The Yankees entered the 2019 season expecting Miguel Andujar to continue establishing himself as one of the best young third basemen in baseball. It wasn’t an unrealistic thought on the Yankees’ part, as Andujar was then just several months removed from a 2018 rookie campaign in which he posted outstanding offensive numbers and seemed capable of hitting a double at will. But this past season ended up serving as a massive disappointment for Andujar, who battled right shoulder problems from the outset and barely factored into the Yankees’ 103-win outburst.
Andujar, owner of a sparkling .297/.328/.527 line with 27 home runs during a 606-PA rookie showing, fell from grace this season over 49 injury-affected trips to the plate.

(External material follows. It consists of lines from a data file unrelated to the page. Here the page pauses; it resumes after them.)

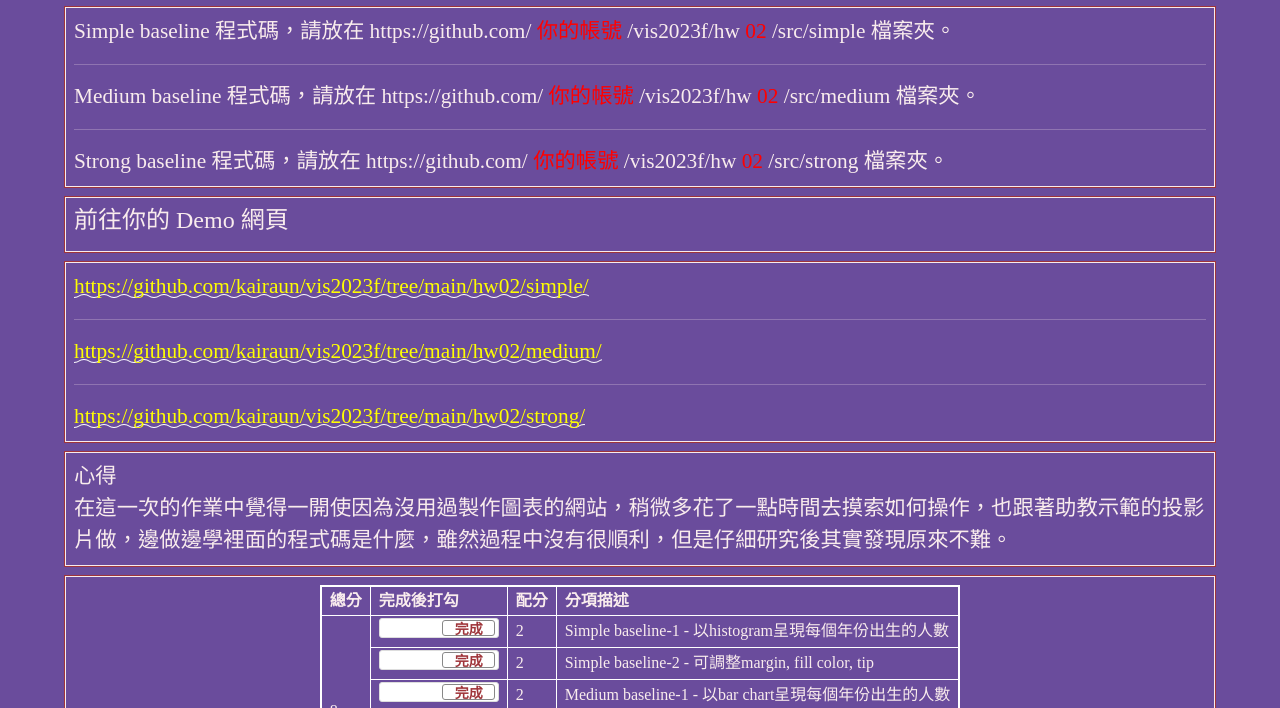
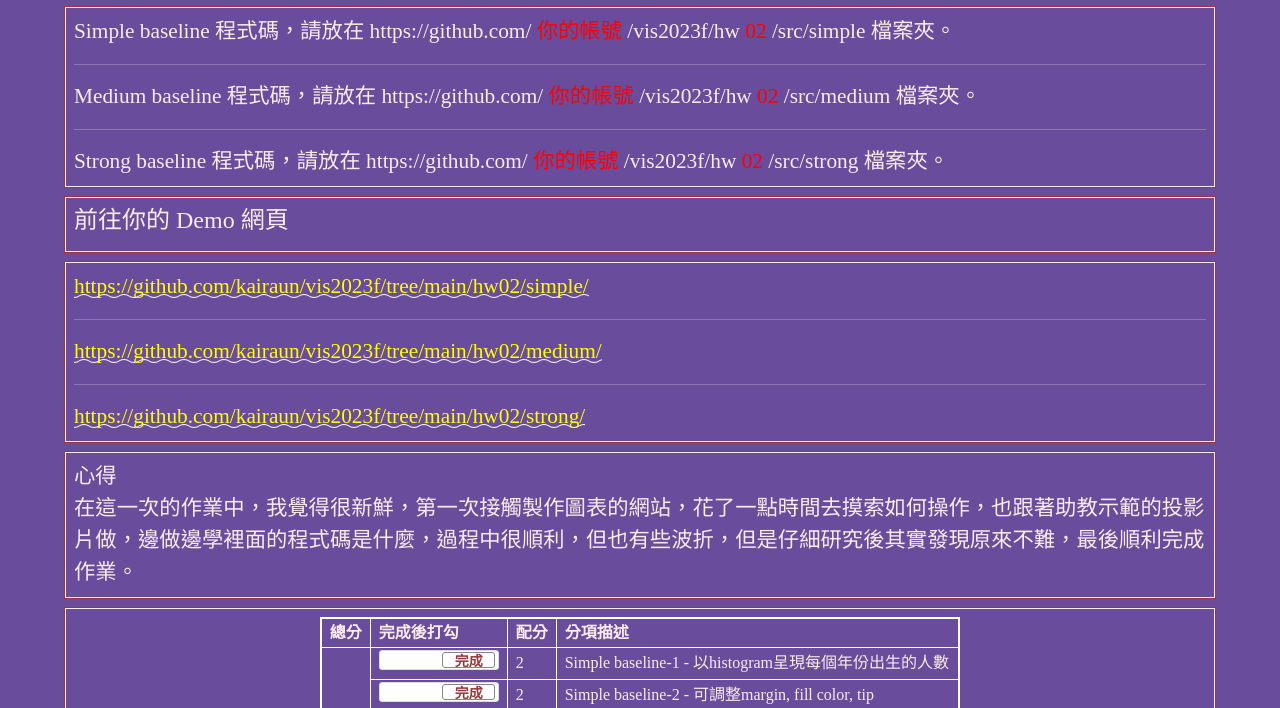
Before and after one commit to kairaun/vis2023f, a plain HTML site: page hw02/index.html in a window 1280 px wide. Shown: the part 86-794 px from the top of the page. Drawn offline with nearby package versions, Linux system fonts and the light colour scheme.

Commit message:
Update index.html

```diff
--- a/hw02/index.html
+++ b/hw02/index.html
@@ -228,7 +228,7 @@
 
   <div class="row hw12">
     <div class="col-md-12 twenty">
-      心得<br>在這一次的作業中覺得一開使因為沒用過製作圖表的網站，稍微多花了一點時間去摸索如何操作，也跟著助教示範的投影片做，邊做邊學裡面的程式碼是什麼，雖然過程中沒有很順利，但是仔細研究後其實發現原來不難。
+      心得<br>在這一次的作業中，我覺得很新鮮，第一次接觸製作圖表的網站，花了一點時間去摸索如何操作，也跟著助教示範的投影片做，邊做邊學裡面的程式碼是什麼，過程中很順利，但也有些波折，但是仔細研究後其實發現原來不難，最後順利完成作業。
 
     </div>
   </div>
```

The 24-year-old batted a horrid .128/.143/.128 without a homer, and now it’s fair to wonder if he has walked to the plate as a Yankee for the last time.
General manager Brian Cashman has always advocated for Andujar, and that remains the case, but the executive revealed last week that Andujar – even after a nightmarish season – continues to garner plenty of trade interest. Cashman could easily swat away Andujar suitors, as he has consistently done, but unlike last winter, it wouldn’t be out of bounds to wonder whether the Yankees still have a place for him.

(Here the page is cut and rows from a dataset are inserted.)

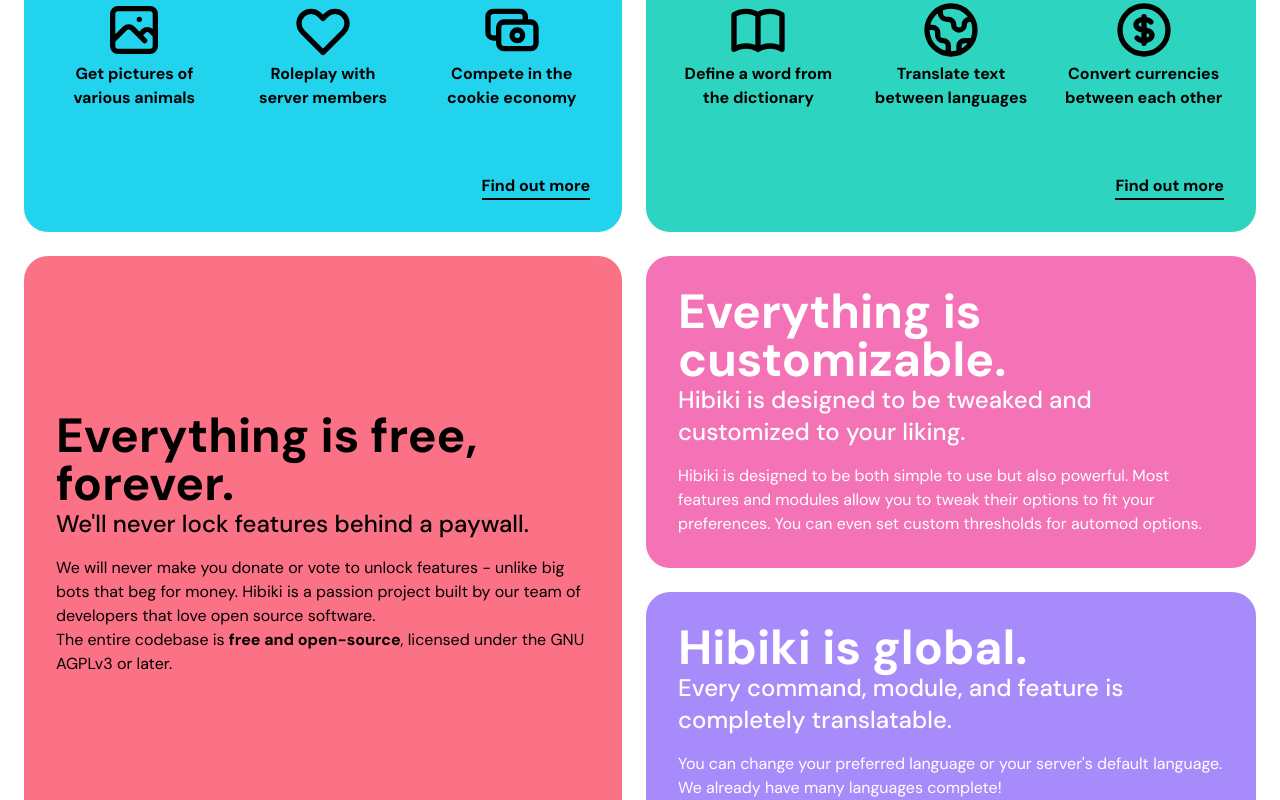
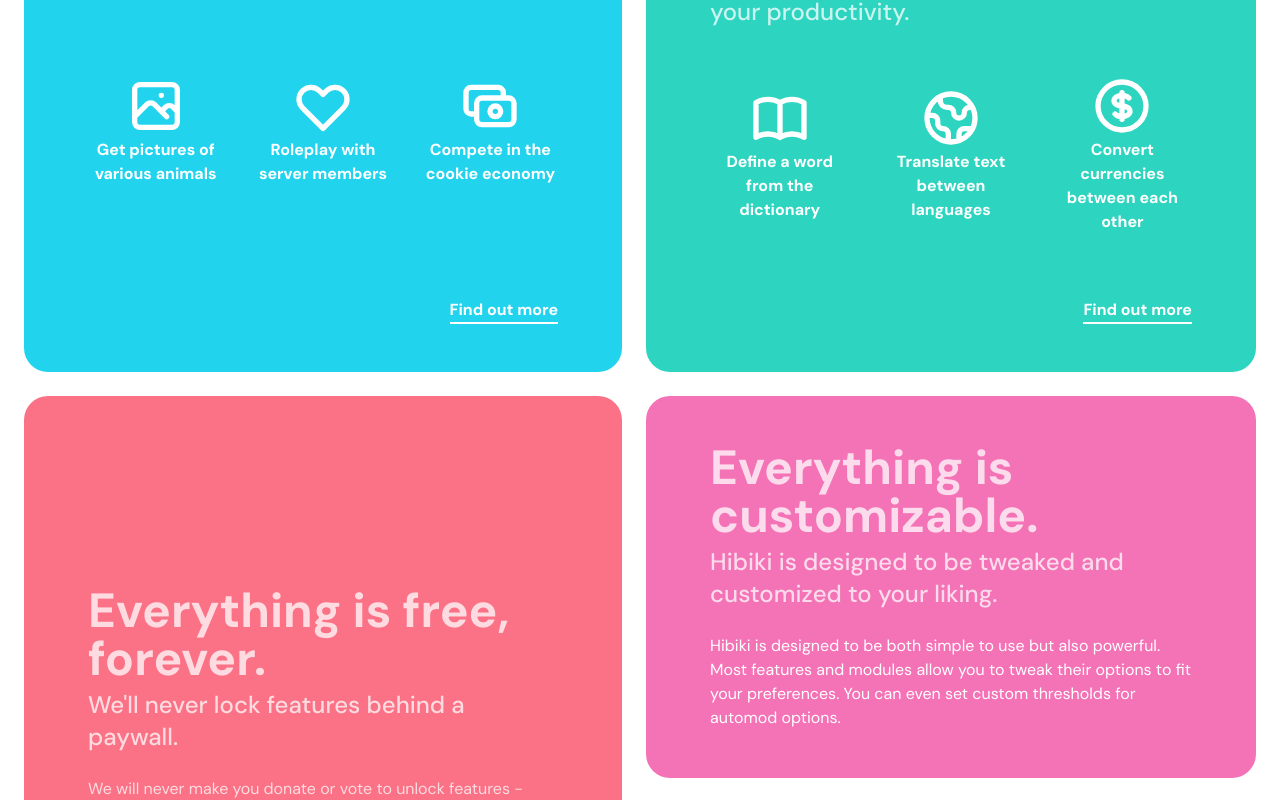
Before and after one commit to lilianalillyy/hibiki-indev, a React (Vite) app: page / in a window 1280 px wide. Shown: the part 1138-1938 px from the top of the page. Built offline with nearby package versions, Linux system fonts and the light colour scheme.

Commit message:
fix: colors, spacing

```diff
--- /dev/null
+++ b/_tailwind.config.js
@@ -0,0 +1,52 @@
+const colors = require("tailwindcss/colors");
+
+/**
+ * @param {string} s
+ */
+const colorify = (s) => (s ? (/(rgb|rgba)\((.*)\)/.test(s) ? s : s.startsWith("#") ? s : `#${s}`) : undefined);
+
+/**
+ * @param {string} lighter
+ * @param {string} default
+ * @param {string} darker
+ * @param {string} darkest
+ */
+const makeColor = (lighter, DEFAULT, darker, darkest) => ({
+  lighter: colorify(lighter),
+  DEFAULT: colorify(DEFAULT),
+  darker: colorify(darker),
+  darkest: colorify(darkest),
+});
+
+module.exports = {
+  mode: "jit",
+  purge: ["./index.html", "./src/**/*.*"],
+  darkMode: "class",
+  theme: {
+    extend: {
+      colors: {
+        ...colors,
+        primary: makeColor("bd4b6c", "bf4b6c"),
+        secondary: makeColor("9fa0ff", "9fa0ff"),
+        tertiary: makeColor("9fa0ff", "9fa0ff"),
+        pink: {
+          ...colors.pink,
+          DEFAULT: "dab6fc",
+        },
+        cute: {
+          green: makeColor("71e8b3", "42e09a", "17c881", "12a168"),
+          aqua: makeColor("89e3fd"),
+          primary: makeColor("bd4b6c", "aa3e5f", "983253", "852646"),
+          pinky: makeColor("ffdedd", "ffd3d2", "ffc3c3"),
+        },
+      },
+      fontFamily: {
+        sans: ["DM Sans"],
+      },
+    },
+  },
+  variants: {
+    extend: {},
+  },
+  plugins: [],
+};
--- a/src/components/elements/HeroWrapper.tsx
+++ b/src/components/elements/HeroWrapper.tsx
@@ -1,13 +1,13 @@
-import { ComponentChildren, ComponentProps, PropsWithChildren } from "react";
+import { ComponentProps, PropsWithChildren } from "react";
 import { transition } from "../../tailwind";
 
-const HeroWrapper = ({ children, className = "", ...props }: PropsWithChildren<ComponentProps<"div">>) => (
-  <div
-    className={`w-full h-full rounded-3xl p-8 flex flex-col justify-center hover:shadow-2xl cursor-pointer ${className} ${transition}`}
+const HeroWrapper = ({ children, className = "", ...props }: PropsWithChildren<ComponentProps<"a">>) => (
+  <a
+    className={`w-full h-full rounded-3xl py-12 px-16 flex flex-col justify-center hover:shadow-2xl cursor-pointer ${className} ${transition}`}
     {...props}
   >
     {children}
-  </div>
+  </a>
 );
 
 export { HeroWrapper };
--- a/src/components/elements/Link.tsx
+++ b/src/components/elements/Link.tsx
@@ -5,8 +5,8 @@
   withBorder?: boolean;
 }
 
-const Link = ({ withBorder = false, children, ...props }: PropsWithChildren<ComponentProps<"a"> & LinkProps>) => (
-  <a className={`font-bold ${withBorder && "border-b-2 border-black"} hover:opacity-75 ${transition}`} {...props}>
+const Link = ({ withBorder = false, className, children, ...props }: PropsWithChildren<ComponentProps<"a"> & LinkProps>) => (
+  <a className={`font-bold ${withBorder && "border-b-2 border-black"} hover:opacity-75 ${className} ${transition}`} {...props}>
     {children}
   </a>
 );
--- a/src/components/typography/HeroTypography.tsx
+++ b/src/components/typography/HeroTypography.tsx
@@ -1,7 +1,11 @@
 import { PropsWithChildren } from "react";
 
-const HeroTitle = ({ children }: PropsWithChildren<{}>) => <h1 className="text-4xl md:text-5xl font-bold">{children}</h1>;
+const HeroTitle = ({ children }: PropsWithChildren<{}>) => (
+  <h1 className="text-4xl md:text-5xl font-bold text-white mb-1.5 opacity-75">{children}</h1>
+);
 
-const HeroSubtitle = ({ children }: PropsWithChildren<{}>) => <h2 className="text-xl md:text-2xl font-medium">{children}</h2>;
+const HeroSubtitle = ({ children }: PropsWithChildren<{}>) => (
+  <h2 className="text-xl md:text-2xl font-medium text-white mb-1.5 opacity-75">{children}</h2>
+);
 
 export { HeroTitle, HeroSubtitle };
--- a/src/pages/landing/sections/AboutHero.tsx
+++ b/src/pages/landing/sections/AboutHero.tsx
@@ -8,8 +8,7 @@
         <div>
           <HeroTitle>Everything is free, forever.</HeroTitle>
           <HeroSubtitle>We'll never lock features behind a paywall.</HeroSubtitle>
-
-          <p className="mt-4">
+          <p className="text-white opacity-75 mt-6">
             We will never make you donate or vote to unlock features - unlike big bots that beg for money. Hibiki is a passion project built
             by our team of developers that love open source software.
             <br />
@@ -25,7 +24,7 @@
             <HeroTitle>Everything is customizable.</HeroTitle>
             <HeroSubtitle>Hibiki is designed to be tweaked and customized to your liking.</HeroSubtitle>
 
-            <p className="mt-4">
+            <p className="mt-6">
               Hibiki is designed to be both simple to use but also powerful. Most features and modules allow you to tweak their options to
               fit your preferences. You can even set custom thresholds for automod options.
             </p>
@@ -39,7 +38,7 @@
             <HeroTitle>Hibiki is global.</HeroTitle>
             <HeroSubtitle>Every command, module, and feature is completely translatable.</HeroSubtitle>
 
-            <p className="mt-4">
+            <p className="mt-6">
               You can change your preferred language or your server's default language. We already have many languages complete!
             </p>
           </div>
--- a/src/pages/landing/sections/FeatureHero.tsx
+++ b/src/pages/landing/sections/FeatureHero.tsx
@@ -12,22 +12,24 @@
           <HeroTitle>Make your server more fun.</HeroTitle>
           <HeroSubtitle>Hibiki comes with many fun and image commands.</HeroSubtitle>
         </div>
-        <div className="flex w-full mt-10 items-center justify-center">
+        <div className="flex w-full h-full mt-10 items-center justify-center">
           <div className="flex flex-col w-full justify-center items-center mr-8">
             <ImageIcon className={icon.medium} />
-            <p className="w-full font-bold text-center">Get pictures of various animals</p>
+            <p className="w-full font-bold text-center text-white">Get pictures of various animals</p>
           </div>
           <div className="flex flex-col w-full justify-center items-center mr-8">
             <HeartIcon className={icon.medium} />
-            <p className="w-full font-bold text-center">Roleplay with server members</p>
+            <p className="w-full font-bold text-center text-white ">Roleplay with server members</p>
           </div>
           <div className="flex flex-col w-full justify-center items-center">
             <CashIcon className={icon.medium} />
-            <p className="w-full font-bold text-center">Compete in the cookie economy</p>
+            <p className="w-full font-bold text-center text-white">Compete in the cookie economy</p>
           </div>
         </div>
         <div className="flex justify-end w-full mt-16">
-          <Link withBorder={true}>Find out more</Link>
+          <Link withBorder={true} className="border-white text-white">
+            Find out more
+          </Link>
         </div>
       </HeroWrapper>
     </div>
@@ -37,22 +39,22 @@
           <HeroTitle>Increase your server's productivity.</HeroTitle>
           <HeroSubtitle>Hibiki provides useful utilities to boost your productivity.</HeroSubtitle>
         </div>
-        <div className="flex w-full mt-10 items-center justify-center">
+        <div className="flex w-full h-full mt-10 items-center justify-center">
           <div className="flex flex-col w-full justify-center items-center mr-8">
             <BookOpenIcon className={icon.medium} />
-            <p className="w-full font-bold text-center">Define a word from the dictionary</p>
+            <p className="w-full font-bold text-center text-white">Define a word from the dictionary</p>
           </div>
           <div className="flex flex-col w-full justify-center items-center mr-8">
             <GlobeIcon className={icon.medium} />
-            <p className="w-full font-bold text-center">Translate text between languages</p>
+            <p className="w-full font-bold text-center text-white">Translate text between languages</p>
           </div>
           <div className="flex flex-col w-full justify-center items-center">
             <CurrencyDollarIcon className={icon.medium} />
-            <p className="w-full font-bold text-center">Convert currencies between each other</p>
+            <p className="w-full font-bold text-center text-white">Convert currencies between each other</p>
           </div>
         </div>
         <div className="flex justify-end w-full mt-16">
-          <a href="" className="font-bold border-b-2 border-black">
+          <a href="" className="font-bold border-b-2 border-white text-white">
             Find out more
           </a>
         </div>
--- a/src/pages/landing/sections/InviteHero.tsx
+++ b/src/pages/landing/sections/InviteHero.tsx
@@ -1,12 +1,13 @@
 import { HeroWrapper } from "../../../components/elements/HeroWrapper";
 import { LinkButton } from "../../../components/elements/Button";
+import { HeroTitle, HeroSubtitle } from "../../../components/typography/HeroTypography";
 
 const InviteHero = () => (
-  <HeroWrapper className={`bg-primary text-white py-28`}>
+  <HeroWrapper className={`bg-gradient-to-tr bg-gradient-2 from-primary to-primary text-white py-28`}>
     {/* Not centered on mobile because everything is centered to the left and it wouldn't look good. */}
     <div className="text-left md:text-center">
-      <h1 className="text-5xl font-bold">Ready to improve your server?</h1>
-      <h2 className="text-2xl font-medium">1160 other server owners are already using Hibiki!</h2>
+      <HeroTitle>Ready to improve your server?</HeroTitle>
+      <HeroSubtitle>1160 other server owners are already using Hibiki!</HeroSubtitle>
 
       <div className="mt-10 flex flex-col md:flex-row justify-center items-center">
         <LinkButton type="white" href="/invite">
--- a/src/tailwind.ts
+++ b/src/tailwind.ts
@@ -3,8 +3,8 @@
 const transition = "transition duration-300 ease-in-out";
 
 const icon = {
-  small: "w-8 h-8",
-  medium: "w-16 h-16",
+  small: "w-8 h-8 text-white",
+  medium: "w-16 h-16 text-white",
 };
 
 export { transition, icon };
--- a/tailwind.config.js
+++ b/tailwind.config.js
@@ -1,7 +1,7 @@
 const colors = require("tailwindcss/colors");
 
 module.exports = {
-  mode: 'jit',
+  mode: "jit",
   purge: ["./index.html", "./src/**/*.{ts,js,tsx,jsx,vue,html}"],
   darkMode: "class",
   theme: {
@@ -13,14 +13,12 @@
         tertiary: "bbadff",
         pink: {
           ...colors.pink,
-          DEFAULT:"dab6fc"
+          DEFAULT: "dab6fc",
         },
       },
       fontFamily: {
-        sans: [
-          'DM Sans'
-        ]
-      }
+        sans: ["DM Sans"],
+      },
     },
   },
   variants: {
```
Also changed, not shown: src/assets/img/main-bg.svg.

When Andujar’s shoulder troubles put an end to his 2019 in mid-May, there was panic because it didn’t seem the club had an obvious replacement on hand. But it turned out the little-known Gio Urshela was more than up to the task, as the 28-year-old slashed a jaw-dropping .314/.355/.534 and swatted 21 HRs with 3.1 fWAR over 476 PA. Was it a fluke from someone who had never even hit much in the minors? Perhaps. However, when Cashman was discussing the Yankees’ third base plans last week, he suggested the position will remain in Urshela’s hands going into 2020. If Urshela continues clinging to the role, is there any other obvious place to put Andujar – whose defense at third has generated poor reviews thus far? It’s debatable.

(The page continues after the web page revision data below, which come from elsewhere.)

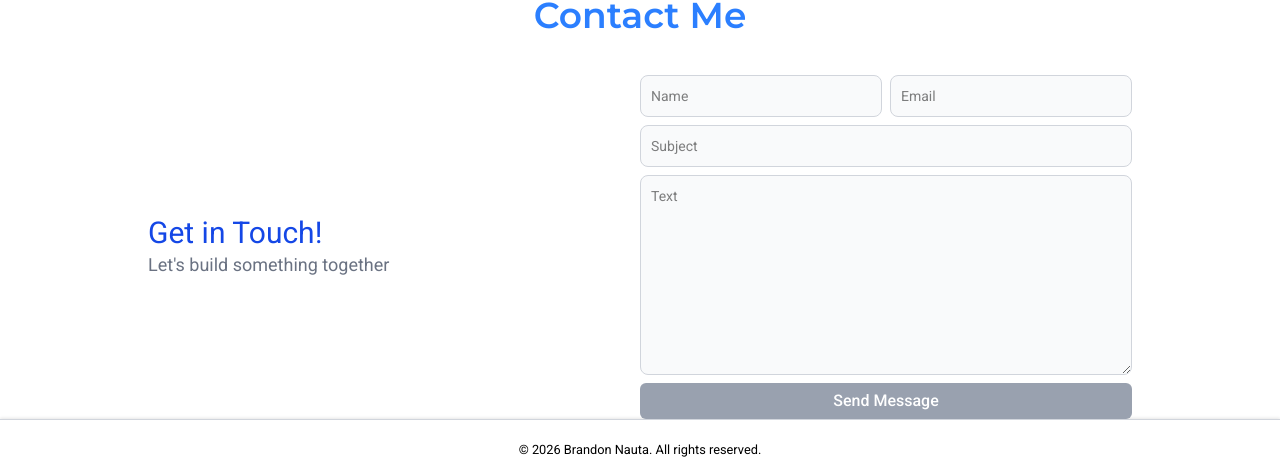
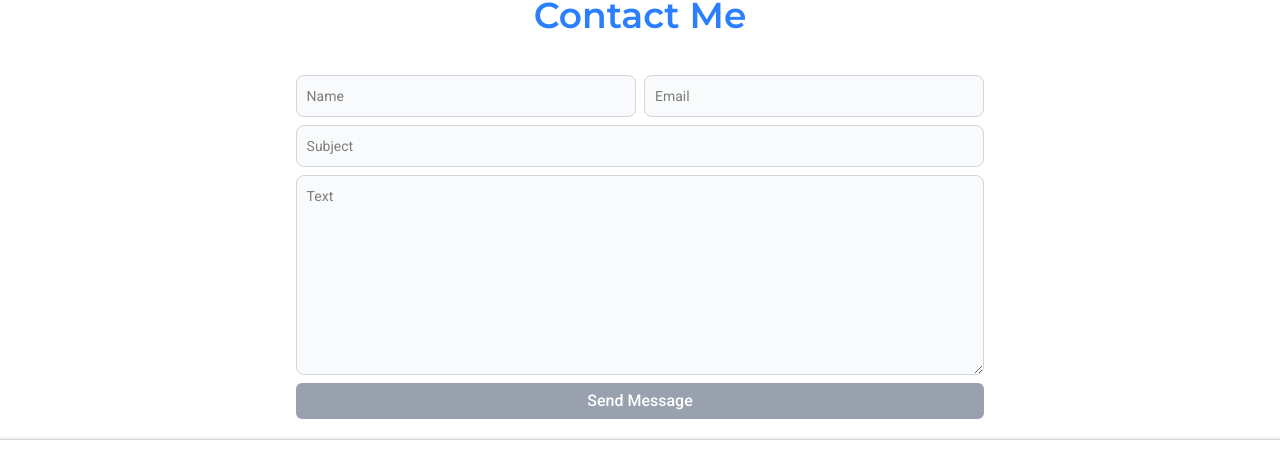
Before and after one commit to TheLuckyman30/portfolio, a React (Vite) app: page / in a window 1280 px wide. Shown: the part 3319-3781 px from the top of the page. Built offline with nearby package versions, Linux system fonts and the light colour scheme.

Commit message:
Change format of contact me section

```diff
--- a/src/App.tsx
+++ b/src/App.tsx
@@ -29,7 +29,7 @@ function App() {
       </Navbar>
       <section
         id="sections"
-        className="flex flex-col mx-auto w-full sm:max-w-5xl px-5 h-fit"
+        className="flex flex-col mx-auto mb-5 w-full sm:max-w-5xl px-5 h-fit"
       >
         <Home />
         <div className="flex flex-col gap-50 ">
--- a/src/sections/ContactMe.tsx
+++ b/src/sections/ContactMe.tsx
@@ -31,15 +31,8 @@ export function ContactMe() {
   }
 
   return (
-    <div className="flex flex-col gap-5 sm:flex-row sm:gap-0">
-      <div className="flex justify-center items-center flex-1">
-        <div className="grow">
-          <h2 className="text-blue-700 text-xl sm:text-3xl">Get in Touch!</h2>
-          <p className="text-gray-500 text-sm sm:text-lg">
-            Let's build something together
-          </p>
-        </div>
-      </div>
+    <div className="flex justify-center w-full">
+      <div className="w-full sm:w-[70%]">
         <form
           className="flex flex-col flex-1 gap-2"
           onSubmit={(e) => sendMessage(e)}
@@ -91,5 +84,6 @@ export function ContactMe() {
           </Button>
         </form>
       </div>
+    </div>
   );
 }
```
Lines whose indentation alone changed are shown as unchanged.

Cashman has stated the Yankees are open to trying Andujar at first base or in the corner outfield, but the club also has plenty of talent in those areas. Luke Voit, Mike Ford and even the semi-forgotten, injury-riddled Greg Bird represent options there. Even if you’ve given up on Bird (and who could blame you?), Voit and Ford make for a pair of effective major league bats who are affordable. In the corner outfield, meanwhile, the Yankees have the superstar tandem of Aaron Judge and Giancarlo Stanton with some potential mix of Brett Gardner, Mike Tauchman and Clint Frazier as fallback choices. Would there be space for Andujar there? Maybe, especially as the free agent Gardner (if he re-signs) will likely be the Yankees’ go-to guy in center field with Aaron Hicks recovering from Tommy John surgery. And the Yankees could certainly rotate Andujar in at designated hitter, where they figure to also rely on a capable-looking cast consisting of Voit, Ford, Judge, Stanton, Frazier and catcher Gary Sanchez.
It goes without saying that the Yankees do not have to trade Andujar. He’s a potential offensive star who’ll make a relative pittance for the next couple years and isn’t even on track to reach free agency until after the 2023 season. But for a club that’s targeting starting pitching this offseason, it wouldn’t be stunning to see New York deal from a surplus (offensive talent) to land an arm(s) prior to 2020. If Andujar does indeed end up on the block, teams like the Pirates, Tigers, Rangers, Royals, Brewers, Marlins, Indians, Angels, Braves and Nationals are among those who could end up in pursuit. Cashman’s in the catbird seat, though, as he could simply retain Andujar in hopes of a bounce-back season if nobody makes an offer to his liking.
Photo courtesy of USA Today Sports Images.